President Arif Alvi has taken the lead in bringing the debate to the public. It is equally vital that civil society assert itself. Citizen activists, academics and civil society actually lead election integrity efforts in countries like the US and India. Fafen’s (Free and Fair Election Network) call “for a more extended public and political discourse” is certainly very welcome. Pildat (Pakistan Institute of Legislative Development and Transparency) also recently organised a very successful short course to kick-start a sustained discussion.

But there is a mountain of research still to be done. We need to build every different kind of EVM and internet voting system under the sun. We need to trial promising systems at every possible opportunity, in university elections, trader organisation polls, and bar councils. We need to conduct high quality pilots with scientific rigour. We need to immerse ourselves in the e-voting literature and document ecosystem components, best practices, standards and common pitfalls.

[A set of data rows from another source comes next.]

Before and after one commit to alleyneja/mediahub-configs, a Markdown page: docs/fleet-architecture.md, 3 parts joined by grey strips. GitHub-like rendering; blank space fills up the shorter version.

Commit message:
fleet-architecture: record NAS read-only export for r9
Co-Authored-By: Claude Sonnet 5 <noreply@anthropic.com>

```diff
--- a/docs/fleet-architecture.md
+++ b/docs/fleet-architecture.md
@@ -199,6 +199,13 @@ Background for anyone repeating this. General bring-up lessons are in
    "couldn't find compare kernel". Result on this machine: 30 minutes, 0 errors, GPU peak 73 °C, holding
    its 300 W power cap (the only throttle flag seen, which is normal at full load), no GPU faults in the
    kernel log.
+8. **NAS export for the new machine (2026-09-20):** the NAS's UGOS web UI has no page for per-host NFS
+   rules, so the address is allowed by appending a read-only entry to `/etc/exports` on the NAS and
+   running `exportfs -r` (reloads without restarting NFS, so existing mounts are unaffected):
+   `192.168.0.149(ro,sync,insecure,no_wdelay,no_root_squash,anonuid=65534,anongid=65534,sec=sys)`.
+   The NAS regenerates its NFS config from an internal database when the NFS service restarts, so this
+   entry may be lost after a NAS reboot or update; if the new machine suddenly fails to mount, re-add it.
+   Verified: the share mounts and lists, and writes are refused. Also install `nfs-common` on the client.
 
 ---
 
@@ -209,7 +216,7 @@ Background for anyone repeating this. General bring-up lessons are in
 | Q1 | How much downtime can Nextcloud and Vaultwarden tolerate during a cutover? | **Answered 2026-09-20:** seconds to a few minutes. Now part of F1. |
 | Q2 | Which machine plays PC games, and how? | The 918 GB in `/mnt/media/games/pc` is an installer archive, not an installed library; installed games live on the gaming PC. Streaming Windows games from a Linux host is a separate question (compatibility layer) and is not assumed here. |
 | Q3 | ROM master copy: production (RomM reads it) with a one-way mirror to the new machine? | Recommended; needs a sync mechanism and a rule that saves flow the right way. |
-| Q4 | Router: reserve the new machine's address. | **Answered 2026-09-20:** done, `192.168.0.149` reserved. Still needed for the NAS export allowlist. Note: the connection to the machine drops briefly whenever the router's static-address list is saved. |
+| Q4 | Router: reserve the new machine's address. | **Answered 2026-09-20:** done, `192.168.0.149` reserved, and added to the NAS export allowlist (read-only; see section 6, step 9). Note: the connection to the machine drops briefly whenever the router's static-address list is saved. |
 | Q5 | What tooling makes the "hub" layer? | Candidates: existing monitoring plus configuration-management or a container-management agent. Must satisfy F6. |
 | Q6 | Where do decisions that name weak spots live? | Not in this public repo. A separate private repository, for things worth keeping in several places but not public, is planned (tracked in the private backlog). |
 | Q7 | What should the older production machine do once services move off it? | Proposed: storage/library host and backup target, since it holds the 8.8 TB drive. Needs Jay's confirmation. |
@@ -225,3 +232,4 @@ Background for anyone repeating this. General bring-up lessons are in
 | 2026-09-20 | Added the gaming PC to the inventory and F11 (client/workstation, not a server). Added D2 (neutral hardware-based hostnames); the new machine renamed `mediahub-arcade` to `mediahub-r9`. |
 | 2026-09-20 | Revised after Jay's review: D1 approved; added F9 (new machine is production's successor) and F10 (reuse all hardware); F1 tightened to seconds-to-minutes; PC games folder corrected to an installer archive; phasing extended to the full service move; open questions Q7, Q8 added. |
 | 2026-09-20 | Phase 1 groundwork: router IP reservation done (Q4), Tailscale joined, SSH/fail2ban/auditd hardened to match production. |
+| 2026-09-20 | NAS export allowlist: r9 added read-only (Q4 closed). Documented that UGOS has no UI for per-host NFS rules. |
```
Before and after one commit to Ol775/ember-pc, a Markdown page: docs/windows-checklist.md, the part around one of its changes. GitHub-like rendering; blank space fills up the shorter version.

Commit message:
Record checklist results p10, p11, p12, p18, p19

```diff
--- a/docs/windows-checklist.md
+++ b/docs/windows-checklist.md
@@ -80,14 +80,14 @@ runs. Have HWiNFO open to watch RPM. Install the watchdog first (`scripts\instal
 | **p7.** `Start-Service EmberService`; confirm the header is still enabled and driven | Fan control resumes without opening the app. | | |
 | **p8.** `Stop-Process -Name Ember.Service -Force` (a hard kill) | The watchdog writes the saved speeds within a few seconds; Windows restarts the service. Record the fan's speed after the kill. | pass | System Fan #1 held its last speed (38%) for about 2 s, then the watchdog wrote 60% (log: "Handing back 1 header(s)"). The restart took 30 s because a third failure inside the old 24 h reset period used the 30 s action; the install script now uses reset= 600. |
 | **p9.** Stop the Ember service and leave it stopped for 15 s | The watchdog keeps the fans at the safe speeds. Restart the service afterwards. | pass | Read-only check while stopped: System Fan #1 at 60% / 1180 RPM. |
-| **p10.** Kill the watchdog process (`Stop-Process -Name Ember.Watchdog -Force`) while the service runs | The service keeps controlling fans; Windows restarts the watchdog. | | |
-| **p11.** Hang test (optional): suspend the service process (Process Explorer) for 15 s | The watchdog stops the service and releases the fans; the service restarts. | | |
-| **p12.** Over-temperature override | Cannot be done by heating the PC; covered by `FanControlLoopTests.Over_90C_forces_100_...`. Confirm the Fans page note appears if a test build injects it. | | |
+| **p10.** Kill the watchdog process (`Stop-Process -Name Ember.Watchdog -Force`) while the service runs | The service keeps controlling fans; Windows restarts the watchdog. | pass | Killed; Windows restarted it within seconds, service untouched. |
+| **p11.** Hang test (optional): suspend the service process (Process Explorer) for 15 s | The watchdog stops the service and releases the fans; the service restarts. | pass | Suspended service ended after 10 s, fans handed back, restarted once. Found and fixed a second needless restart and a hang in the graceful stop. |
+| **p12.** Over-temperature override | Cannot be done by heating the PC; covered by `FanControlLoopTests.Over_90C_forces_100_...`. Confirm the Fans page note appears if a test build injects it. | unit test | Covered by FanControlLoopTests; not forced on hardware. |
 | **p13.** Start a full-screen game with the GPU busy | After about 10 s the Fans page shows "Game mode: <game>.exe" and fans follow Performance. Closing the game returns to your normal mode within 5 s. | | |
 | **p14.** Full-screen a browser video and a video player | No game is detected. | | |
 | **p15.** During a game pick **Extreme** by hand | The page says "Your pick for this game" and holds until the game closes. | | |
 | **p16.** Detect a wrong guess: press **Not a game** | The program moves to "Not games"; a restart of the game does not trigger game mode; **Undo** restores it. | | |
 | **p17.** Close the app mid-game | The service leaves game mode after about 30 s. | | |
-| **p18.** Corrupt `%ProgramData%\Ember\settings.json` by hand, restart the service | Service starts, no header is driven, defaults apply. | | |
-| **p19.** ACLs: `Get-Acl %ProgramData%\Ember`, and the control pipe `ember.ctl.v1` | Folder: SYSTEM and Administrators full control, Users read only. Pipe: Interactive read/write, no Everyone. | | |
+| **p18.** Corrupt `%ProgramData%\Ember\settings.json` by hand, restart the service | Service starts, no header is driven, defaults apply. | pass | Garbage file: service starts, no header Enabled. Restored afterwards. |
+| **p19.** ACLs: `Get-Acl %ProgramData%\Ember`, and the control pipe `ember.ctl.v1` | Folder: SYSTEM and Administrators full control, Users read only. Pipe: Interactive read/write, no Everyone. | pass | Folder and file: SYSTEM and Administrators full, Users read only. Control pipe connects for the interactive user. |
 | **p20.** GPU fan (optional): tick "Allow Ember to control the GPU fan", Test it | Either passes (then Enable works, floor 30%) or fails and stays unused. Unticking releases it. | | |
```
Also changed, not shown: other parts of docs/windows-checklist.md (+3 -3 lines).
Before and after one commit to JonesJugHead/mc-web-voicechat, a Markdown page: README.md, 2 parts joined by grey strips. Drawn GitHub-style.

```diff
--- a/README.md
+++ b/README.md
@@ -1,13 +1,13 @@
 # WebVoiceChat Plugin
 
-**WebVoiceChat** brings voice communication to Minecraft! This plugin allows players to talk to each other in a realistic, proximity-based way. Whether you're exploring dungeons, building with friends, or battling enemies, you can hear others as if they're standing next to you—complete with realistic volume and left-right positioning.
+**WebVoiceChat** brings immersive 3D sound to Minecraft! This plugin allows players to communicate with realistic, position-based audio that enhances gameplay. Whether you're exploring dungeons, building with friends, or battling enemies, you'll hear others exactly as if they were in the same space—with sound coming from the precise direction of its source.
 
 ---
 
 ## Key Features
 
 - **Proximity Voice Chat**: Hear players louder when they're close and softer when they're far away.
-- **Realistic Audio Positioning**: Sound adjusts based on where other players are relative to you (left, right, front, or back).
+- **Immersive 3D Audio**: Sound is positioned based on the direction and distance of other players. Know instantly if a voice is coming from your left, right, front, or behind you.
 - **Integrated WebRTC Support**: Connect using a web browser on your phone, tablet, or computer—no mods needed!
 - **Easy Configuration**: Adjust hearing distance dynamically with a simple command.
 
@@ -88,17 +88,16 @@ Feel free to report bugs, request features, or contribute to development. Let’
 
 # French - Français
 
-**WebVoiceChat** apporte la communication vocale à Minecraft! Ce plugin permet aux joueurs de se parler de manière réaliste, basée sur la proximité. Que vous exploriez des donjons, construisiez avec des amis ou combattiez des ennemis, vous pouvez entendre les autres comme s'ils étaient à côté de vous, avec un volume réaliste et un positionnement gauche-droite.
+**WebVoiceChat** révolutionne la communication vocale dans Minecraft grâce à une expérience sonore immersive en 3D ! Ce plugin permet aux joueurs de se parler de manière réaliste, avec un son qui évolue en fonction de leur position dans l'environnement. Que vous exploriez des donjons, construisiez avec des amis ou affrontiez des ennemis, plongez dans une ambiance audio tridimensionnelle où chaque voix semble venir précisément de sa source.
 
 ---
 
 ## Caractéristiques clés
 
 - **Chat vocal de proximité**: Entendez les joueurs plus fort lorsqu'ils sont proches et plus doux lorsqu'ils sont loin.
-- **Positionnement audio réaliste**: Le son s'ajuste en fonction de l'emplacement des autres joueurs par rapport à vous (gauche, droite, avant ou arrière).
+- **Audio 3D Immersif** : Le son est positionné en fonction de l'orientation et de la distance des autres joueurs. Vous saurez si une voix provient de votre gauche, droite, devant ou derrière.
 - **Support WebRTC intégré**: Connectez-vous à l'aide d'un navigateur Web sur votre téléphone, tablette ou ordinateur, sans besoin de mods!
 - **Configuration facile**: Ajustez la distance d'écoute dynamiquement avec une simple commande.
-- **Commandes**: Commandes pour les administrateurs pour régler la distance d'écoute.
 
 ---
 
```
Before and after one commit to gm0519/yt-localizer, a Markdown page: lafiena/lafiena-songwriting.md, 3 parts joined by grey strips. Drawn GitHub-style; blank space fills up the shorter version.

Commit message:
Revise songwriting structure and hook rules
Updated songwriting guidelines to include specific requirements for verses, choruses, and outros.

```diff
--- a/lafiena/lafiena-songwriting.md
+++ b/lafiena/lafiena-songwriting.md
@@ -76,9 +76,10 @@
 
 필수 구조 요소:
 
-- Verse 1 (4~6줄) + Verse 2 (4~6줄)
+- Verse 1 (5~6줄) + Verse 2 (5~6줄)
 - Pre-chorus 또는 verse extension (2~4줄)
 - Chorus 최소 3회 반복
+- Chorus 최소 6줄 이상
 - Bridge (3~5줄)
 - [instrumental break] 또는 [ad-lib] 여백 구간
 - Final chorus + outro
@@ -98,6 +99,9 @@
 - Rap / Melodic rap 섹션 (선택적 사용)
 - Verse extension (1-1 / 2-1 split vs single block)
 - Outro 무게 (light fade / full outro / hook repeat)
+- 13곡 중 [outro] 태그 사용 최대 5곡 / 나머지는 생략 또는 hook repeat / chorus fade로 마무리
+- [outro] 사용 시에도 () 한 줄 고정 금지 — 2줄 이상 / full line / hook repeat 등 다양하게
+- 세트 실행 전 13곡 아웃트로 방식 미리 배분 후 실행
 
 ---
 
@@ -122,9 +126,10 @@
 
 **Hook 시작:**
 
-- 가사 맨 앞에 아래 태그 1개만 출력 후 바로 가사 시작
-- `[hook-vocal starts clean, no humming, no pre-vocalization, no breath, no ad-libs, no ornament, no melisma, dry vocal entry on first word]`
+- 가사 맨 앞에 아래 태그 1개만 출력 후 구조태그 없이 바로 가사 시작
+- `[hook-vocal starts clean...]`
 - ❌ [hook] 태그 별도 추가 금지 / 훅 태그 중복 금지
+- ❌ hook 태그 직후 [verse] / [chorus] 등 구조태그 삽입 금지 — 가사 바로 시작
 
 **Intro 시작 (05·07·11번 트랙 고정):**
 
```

We need to build bridges with the international research community, the way Estonia, India and Australia have done. We need bug bounties and hackathons that meet international standards. We need usability studies, we need cost-benefits analyses, we need threat models and risk assessments.

We need to devise mechanisms to facilitate transparency and third-party audits suited to Pakistan. We need research on logistics, workflow and maintenance. If we’re going to set up one of the largest EVM deployments in the world — over 300,000 machines — we need environmental impact studies.

This list is a long one.

This sort of work — genuine research and development to adapt technology to our own unique and complex ground realities — has rarely ever been done before. It is unclear if we even have the expertise and capacity to undertake such studies. We need to build this culture.

In the West, it is the modus operandi: technology policy is directly informed by high quality research. Usually this is accomplished via research collaborations, round-table conferences, seminars, working groups, and public calls for comments. Last year, when South Africa mulled the introduction of electronic voting, there were over 12,000 submissions from the general public and civil society.

If this seems like too much work, it is.

If there is one key lesson in the saga of election technology, it is that we cannot afford shortcuts. We need to follow every process in the book, we need to dot ever i and cross every t. The election technology ecosystem is typically the most neglected component in deployments.

An easier way to think of this: we don’t just need Estonia-style software to succeed — we need to develop the kind of ethos in which people can innovate such systems and deploy and use them successfully. We need to inculcate that sense of professionalism, that commitment to transparency and democracy, those high standards of research and — most importantly — that sense of vision and depth.

There is an elegant irony in the fact that the real secret to succeeding with election technology is not just about having the fanciest machine or the most cutting-edge system. Rather, it is linked to the quality of our effort, how we engage and collaborate with each other and our genuine commitment to transparency. To quote Cheeseman again regarding election technology in Africa: “Unsurprisingly, we find that the greatest gains from digitisation come from countries where the quality of democracy is higher and the electoral commission more independent.”

This journey is not an easy one, but it is very worthwhile — this is the real business of democracy.

Header illustration by Radia Durani

The writer teaches at NUST. He has a postdoc in election security and advises the government and the ECP on election technology. He can be reached at He is also part of the PIVOT election technology awareness project (Twitter: @pivotpk)

Published in Dawn, EOS, August 15th, 2021